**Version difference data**
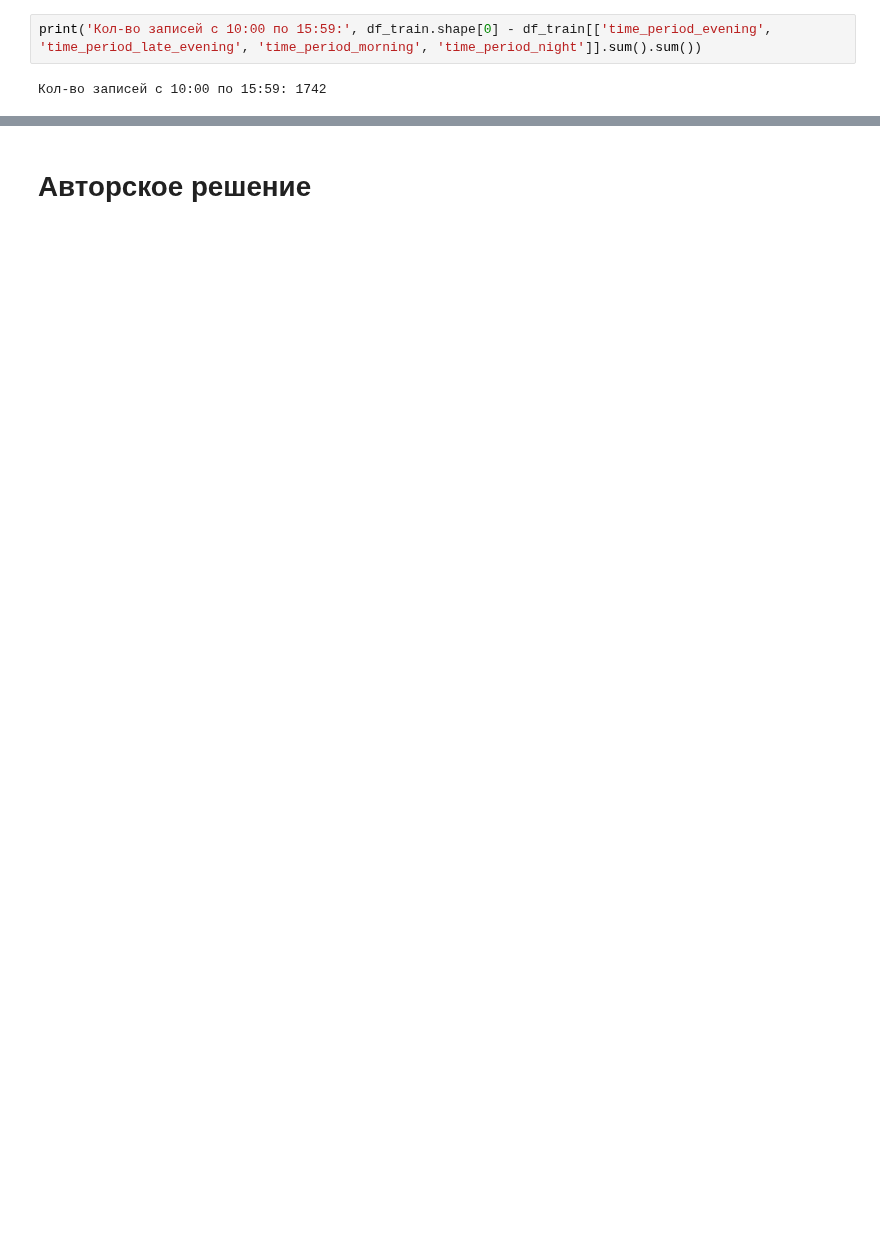
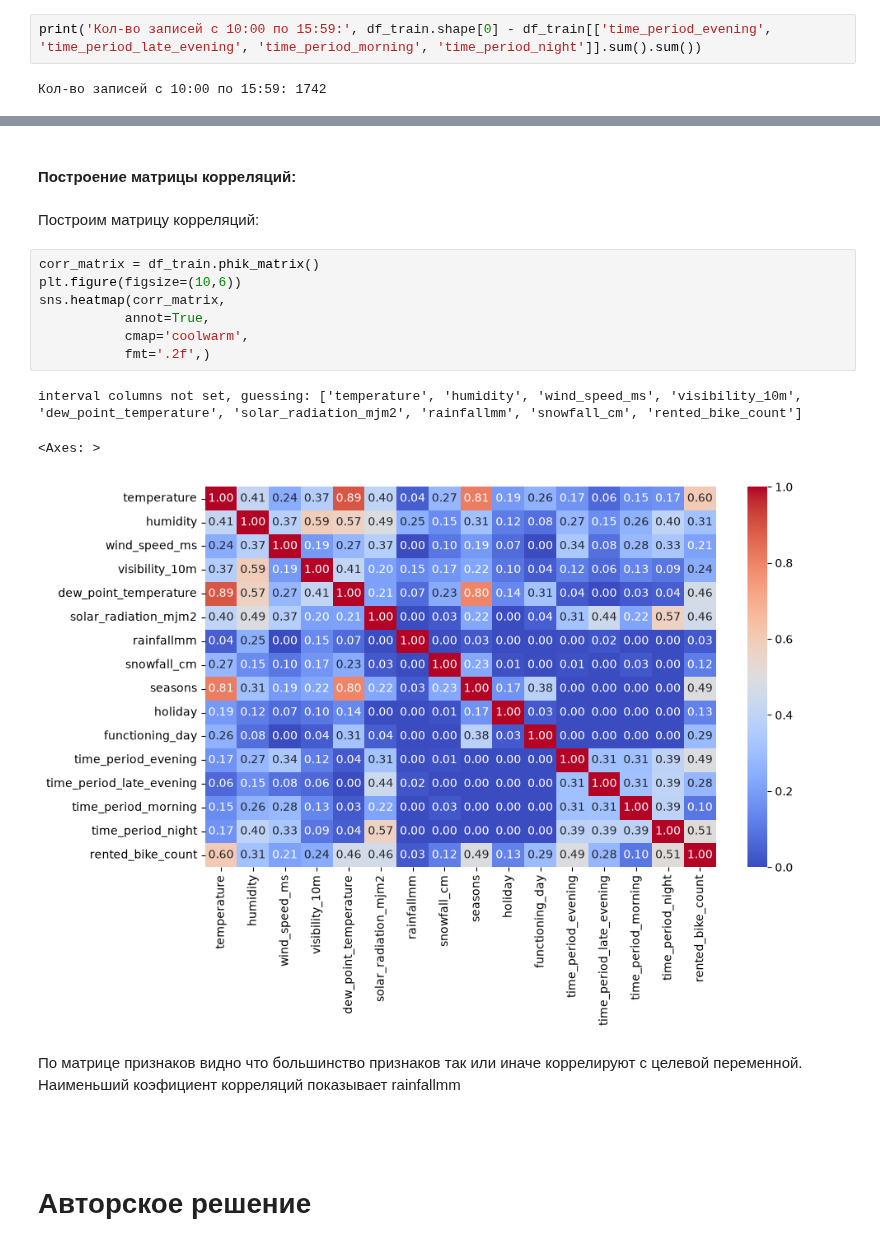
Before and after one commit to ilya-liniukhin/bikesouth_regression_problem, a Jupyter notebook: notebook.ipynb, the cells around one changed output, grey strips where cells are left out. Drawn from its saved outputs; the diff is of its cells as text; blank space fills up the shorter version.

```diff
--- a/notebook.ipynb
+++ b/notebook.ipynb
@@ -833,2 +949,21 @@ print('Кол-во записей с 10:00 по 15:59:', df_train.shape[0] - df_
+# %% [markdown]
+#### Построение матрицы корреляций:
+# %% [markdown]
+Построим матрицу корреляций:
+# %%
+corr_matrix = df_train.phik_matrix()
+plt.figure(figsize=(10,6))
+sns.heatmap(corr_matrix,
+           annot=True,
+           cmap='coolwarm',
+           fmt='.2f',)
+# %% [output]
+interval columns not set, guessing: ['temperature', 'humidity', 'wind_speed_ms', 'visibility_10m', 'dew_point_temperature', 'solar_radiation_mjm2', 'rainfallmm', 'snowfall_cm', 'rented_bike_count']
+<Axes: >
+[figure, added]
+# %% [markdown]
+По матрице признаков видно что большинство признаков так или иначе коррелируют с целевой переменной. Наименьший коэфициент корреляций показывает rainfallmm
+# %% [markdown]
+##
 # %% [markdown]
 # **Авторское решение**
```
Also changed, not shown: parts of 39 cells of this notebook, 1 other file.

**REQUIRED ACTION**
Which of the lines above hold the word "cells"? Copy each one.

**RESULT OF THE EXERCISE**
Before and after one commit to ilya-liniukhin/bikesouth_regression_problem, a Jupyter notebook: notebook.ipynb, the cells around one changed output, grey strips where cells are left out. Drawn from its saved outputs; the diff is of its cells as text; blank space fills up the shorter version.
Also changed, not shown: parts of 39 cells of this notebook, 1 other file.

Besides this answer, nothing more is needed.